* [The data]
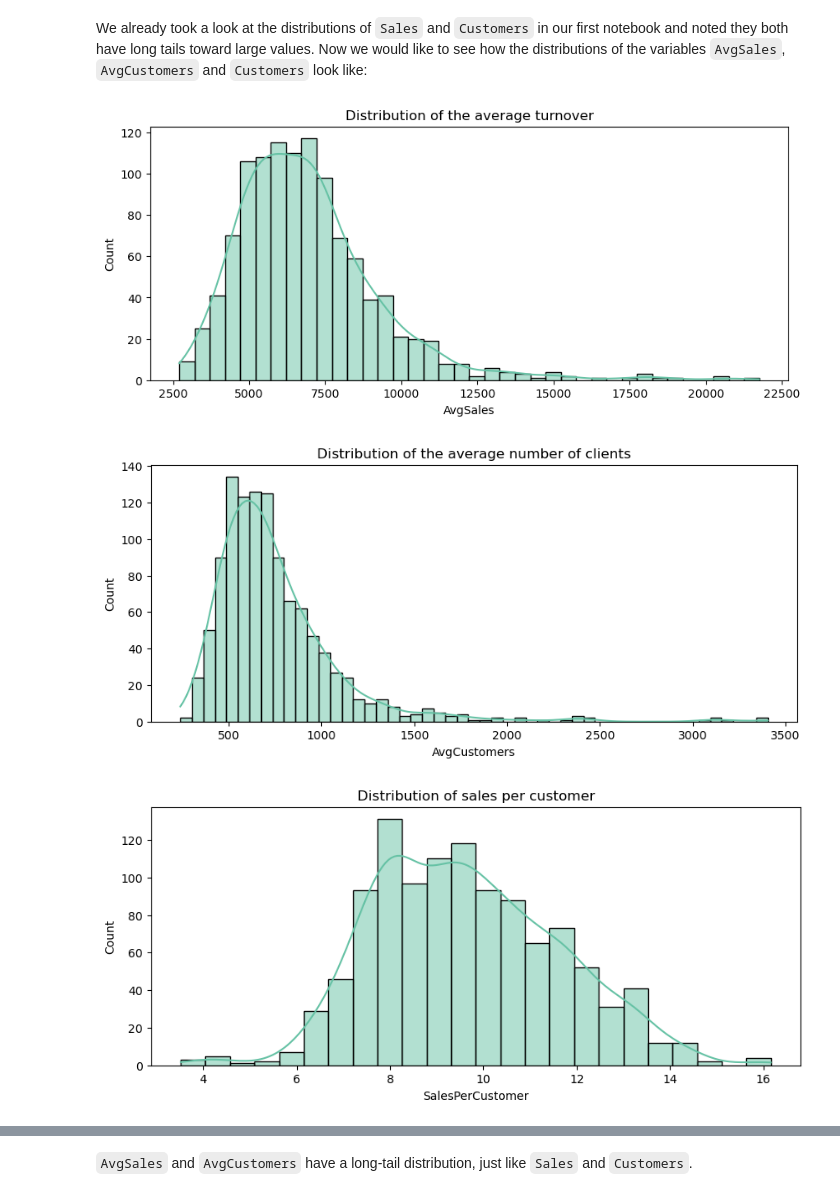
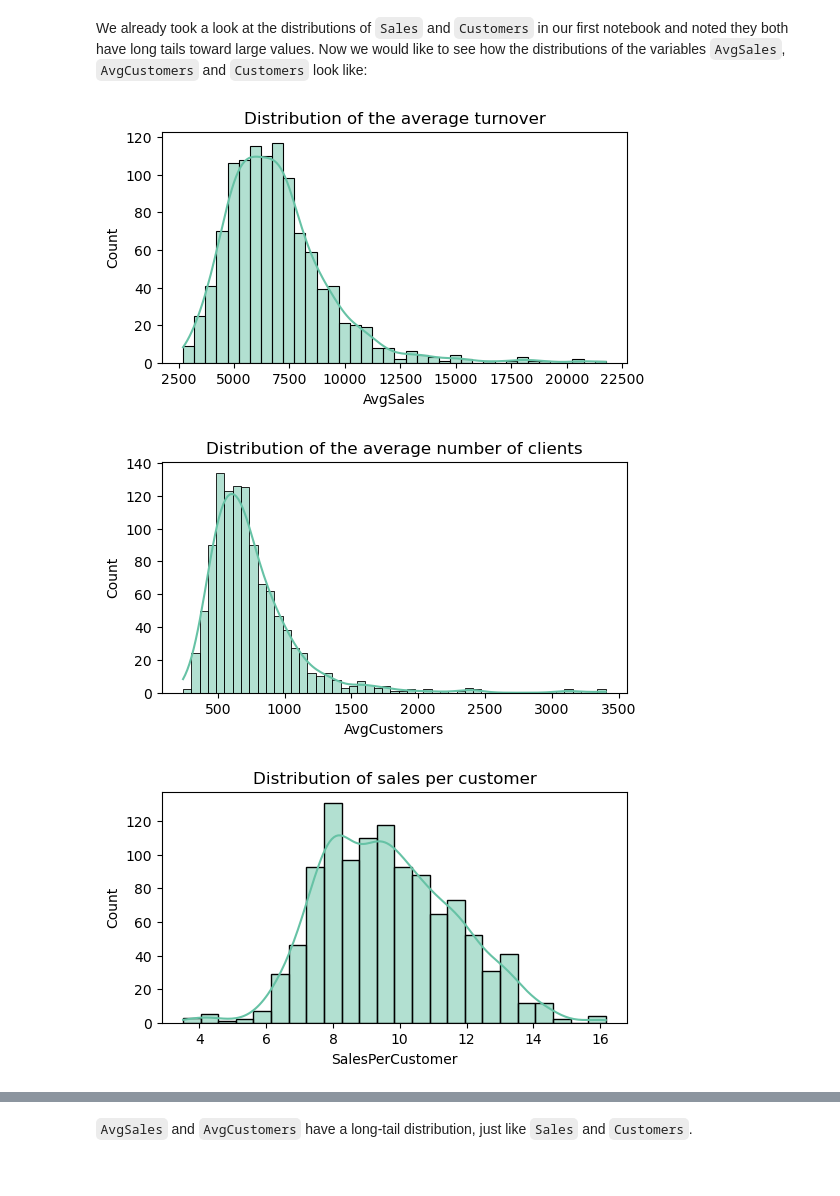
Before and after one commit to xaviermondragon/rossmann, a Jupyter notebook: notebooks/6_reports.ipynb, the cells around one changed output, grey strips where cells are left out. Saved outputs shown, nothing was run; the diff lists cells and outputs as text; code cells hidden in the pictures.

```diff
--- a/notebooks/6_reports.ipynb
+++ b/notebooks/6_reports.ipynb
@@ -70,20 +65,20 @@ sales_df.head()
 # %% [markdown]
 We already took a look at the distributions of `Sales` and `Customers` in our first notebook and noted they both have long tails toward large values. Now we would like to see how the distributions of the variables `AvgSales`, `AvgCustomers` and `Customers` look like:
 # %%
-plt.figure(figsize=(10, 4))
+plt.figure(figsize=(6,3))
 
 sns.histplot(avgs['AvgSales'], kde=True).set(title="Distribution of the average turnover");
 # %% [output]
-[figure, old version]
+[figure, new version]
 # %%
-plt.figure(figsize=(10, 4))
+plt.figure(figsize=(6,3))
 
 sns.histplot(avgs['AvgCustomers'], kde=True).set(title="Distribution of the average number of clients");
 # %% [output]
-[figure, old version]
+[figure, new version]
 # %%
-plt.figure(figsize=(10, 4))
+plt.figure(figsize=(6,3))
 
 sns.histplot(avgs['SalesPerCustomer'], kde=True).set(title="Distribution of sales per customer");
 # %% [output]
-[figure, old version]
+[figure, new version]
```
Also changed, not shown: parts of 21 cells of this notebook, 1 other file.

--

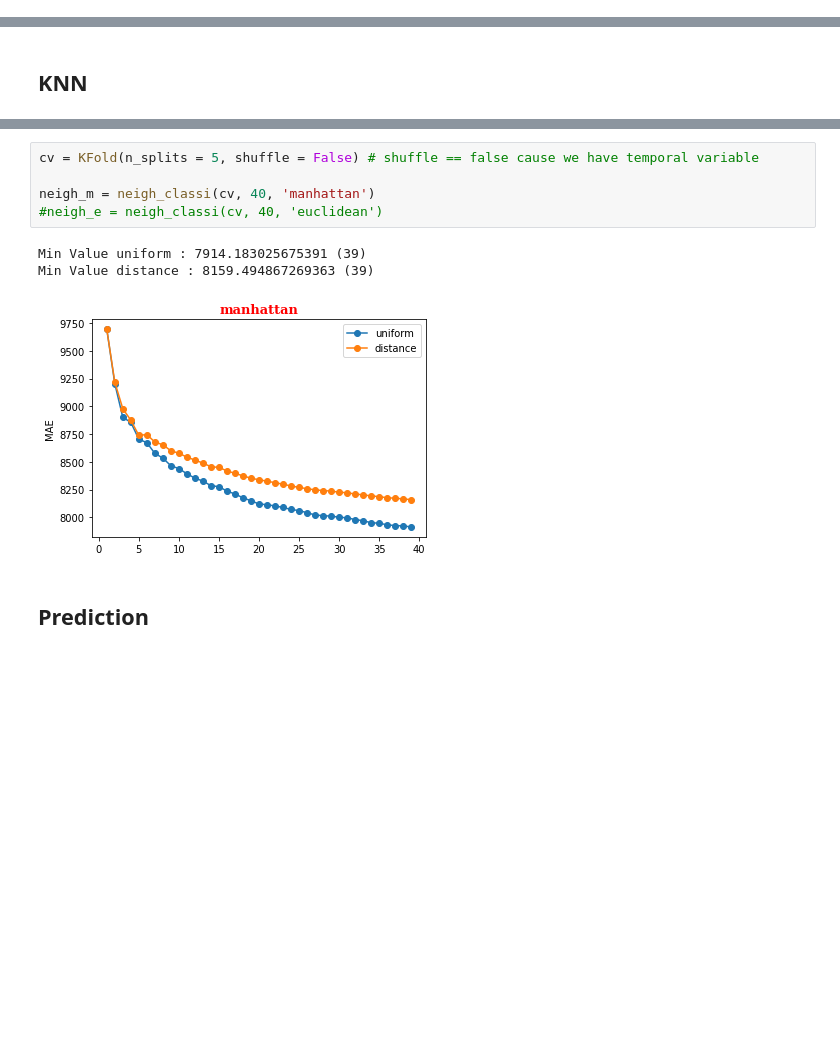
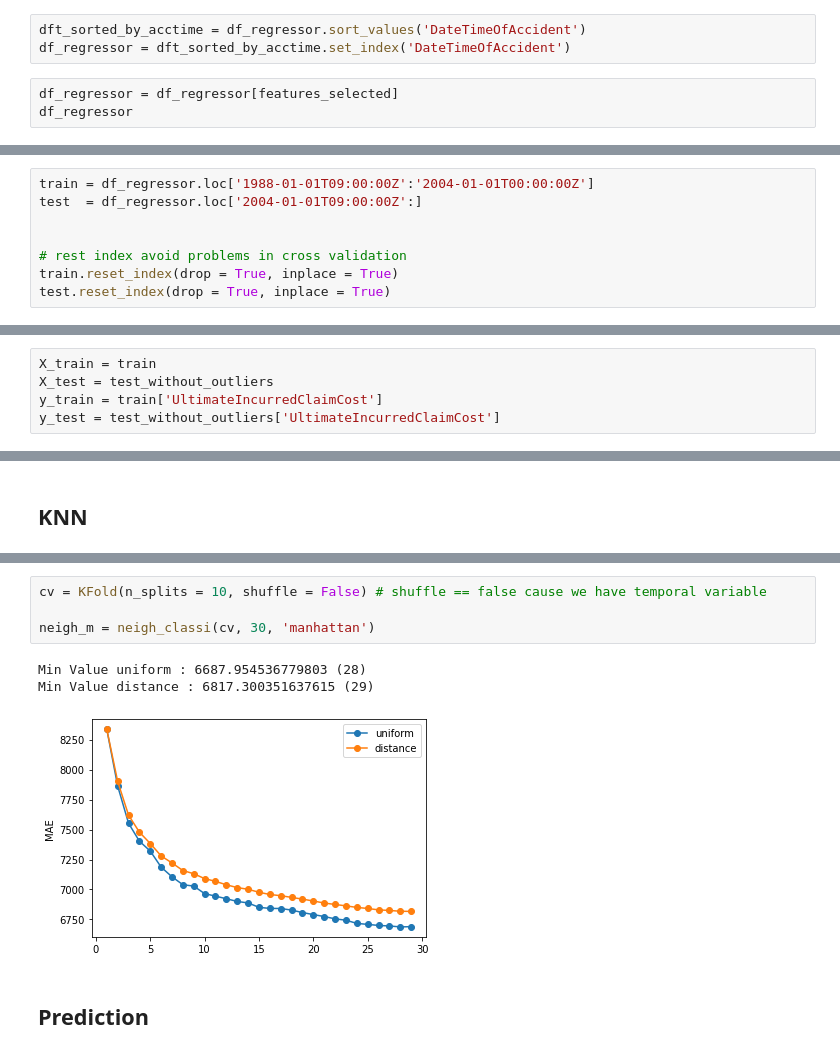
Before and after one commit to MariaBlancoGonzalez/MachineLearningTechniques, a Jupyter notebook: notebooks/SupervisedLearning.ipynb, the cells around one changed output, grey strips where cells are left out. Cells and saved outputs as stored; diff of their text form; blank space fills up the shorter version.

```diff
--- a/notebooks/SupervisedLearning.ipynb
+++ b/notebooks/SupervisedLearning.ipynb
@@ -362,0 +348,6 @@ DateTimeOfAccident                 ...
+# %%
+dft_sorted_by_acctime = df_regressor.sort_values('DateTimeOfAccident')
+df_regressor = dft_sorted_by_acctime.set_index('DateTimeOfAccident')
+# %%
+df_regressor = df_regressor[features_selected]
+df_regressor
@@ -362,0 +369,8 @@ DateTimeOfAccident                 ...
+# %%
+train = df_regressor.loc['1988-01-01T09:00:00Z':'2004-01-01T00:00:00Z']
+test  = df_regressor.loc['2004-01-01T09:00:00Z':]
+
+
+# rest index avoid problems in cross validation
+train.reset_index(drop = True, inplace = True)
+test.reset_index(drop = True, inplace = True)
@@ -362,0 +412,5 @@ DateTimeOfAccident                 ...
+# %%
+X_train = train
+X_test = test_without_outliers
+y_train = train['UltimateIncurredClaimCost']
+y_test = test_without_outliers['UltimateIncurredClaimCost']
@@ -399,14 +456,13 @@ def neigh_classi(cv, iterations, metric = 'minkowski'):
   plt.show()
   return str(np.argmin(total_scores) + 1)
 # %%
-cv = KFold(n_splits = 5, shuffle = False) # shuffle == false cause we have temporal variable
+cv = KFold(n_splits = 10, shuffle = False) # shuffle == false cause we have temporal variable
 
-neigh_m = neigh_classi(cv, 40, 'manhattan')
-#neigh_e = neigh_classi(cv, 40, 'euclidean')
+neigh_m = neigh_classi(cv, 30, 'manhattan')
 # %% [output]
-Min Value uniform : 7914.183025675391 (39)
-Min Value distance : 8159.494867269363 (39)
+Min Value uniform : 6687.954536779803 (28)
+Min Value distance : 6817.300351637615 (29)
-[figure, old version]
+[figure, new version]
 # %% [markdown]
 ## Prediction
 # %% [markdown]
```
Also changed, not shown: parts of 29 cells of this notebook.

* * *

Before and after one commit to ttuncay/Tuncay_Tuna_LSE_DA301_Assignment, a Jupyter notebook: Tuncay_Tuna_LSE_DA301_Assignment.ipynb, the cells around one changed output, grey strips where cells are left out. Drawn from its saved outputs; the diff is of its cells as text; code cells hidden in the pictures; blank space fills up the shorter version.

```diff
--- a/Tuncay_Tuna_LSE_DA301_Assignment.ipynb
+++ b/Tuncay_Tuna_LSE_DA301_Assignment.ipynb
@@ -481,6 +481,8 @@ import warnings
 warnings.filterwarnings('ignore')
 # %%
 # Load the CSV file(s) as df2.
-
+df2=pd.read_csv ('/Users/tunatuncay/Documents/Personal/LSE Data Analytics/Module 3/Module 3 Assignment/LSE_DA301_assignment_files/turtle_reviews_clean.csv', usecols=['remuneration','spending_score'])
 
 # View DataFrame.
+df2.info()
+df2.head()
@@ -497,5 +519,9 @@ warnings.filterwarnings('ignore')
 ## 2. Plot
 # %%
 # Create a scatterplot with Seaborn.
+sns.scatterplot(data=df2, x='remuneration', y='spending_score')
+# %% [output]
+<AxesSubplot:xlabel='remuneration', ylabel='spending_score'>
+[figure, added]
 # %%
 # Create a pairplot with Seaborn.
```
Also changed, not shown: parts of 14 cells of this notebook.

* [Requirement]
Look through the data and gather every line with the string "have" in it.

* [Solution]
 We already took a look at the distributions of `Sales` and `Customers` in our first notebook and noted they both have long tails toward large values. Now we would like to see how the distributions of the variables `AvgSales`, `AvgCustomers` and `Customers` look like:
-cv = KFold(n_splits = 5, shuffle = False) # shuffle == false cause we have temporal variable
+cv = KFold(n_splits = 10, shuffle = False) # shuffle == false cause we have temporal variable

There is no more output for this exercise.